• Requirement: Write the entries below out again exactly; any picture in them stays out.

Content starts

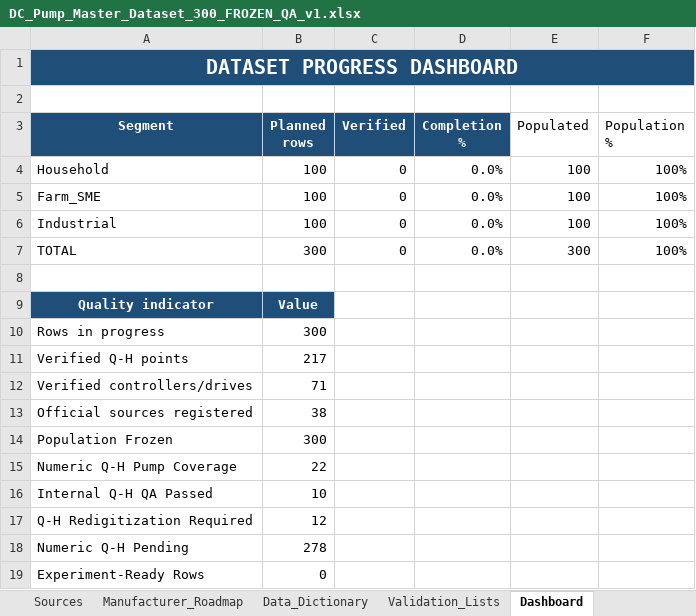
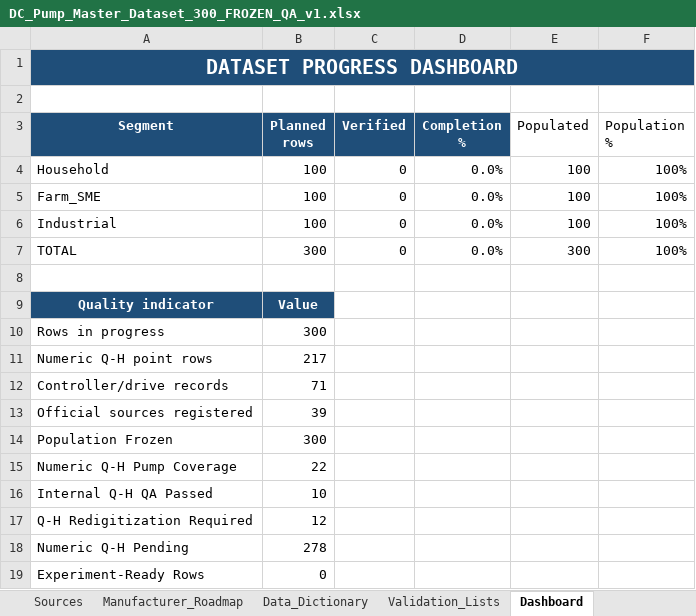
Before and after one commit to Muhriddin2301/dc-pump-aggregates-pv-database, an Excel workbook: DC_Pump_Master_Dataset_300_FROZEN_QA_v1.xlsx, sheet Dashboard, drawn as a sheet; values as stored, in another font and other column widths than the file's, no borders; conditional formats not drawn; the diff names each change by its address in the sheet, - before the commit and + after, or states it on an @@ line.

Commit message:
Correct dashboard QA metadata in frozen dataset

```diff
--- a/DC_Pump_Master_Dataset_300_FROZEN_QA_v1.xlsx (sheet Dashboard)
+++ b/DC_Pump_Master_Dataset_300_FROZEN_QA_v1.xlsx (sheet Dashboard)
-A11 (Segment): Verified Q-H points
+A11 (Segment): Numeric Q-H point rows
-A12 (Segment): Verified controllers/drives
+A12 (Segment): Controller/drive records
-B13 (Planned rows): 38
+B13 (Planned rows): 39
```
Also changed, not shown: sheet Freeze_Log.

Content ends

• Answer to the exercise:
Before and after one commit to Muhriddin2301/dc-pump-aggregates-pv-database, an Excel workbook: DC_Pump_Master_Dataset_300_FROZEN_QA_v1.xlsx, sheet Dashboard, drawn as a sheet; values as stored, in another font and other column widths than the file's, no borders; conditional formats not drawn; the diff names each change by its address in the sheet, - before the commit and + after, or states it on an @@ line.

Commit message:
Correct dashboard QA metadata in frozen dataset

```diff
--- a/DC_Pump_Master_Dataset_300_FROZEN_QA_v1.xlsx (sheet Dashboard)
+++ b/DC_Pump_Master_Dataset_300_FROZEN_QA_v1.xlsx (sheet Dashboard)
-A11 (Segment): Verified Q-H points
+A11 (Segment): Numeric Q-H point rows
-A12 (Segment): Verified controllers/drives
+A12 (Segment): Controller/drive records
-B13 (Planned rows): 38
+B13 (Planned rows): 39
```
Also changed, not shown: sheet Freeze_Log.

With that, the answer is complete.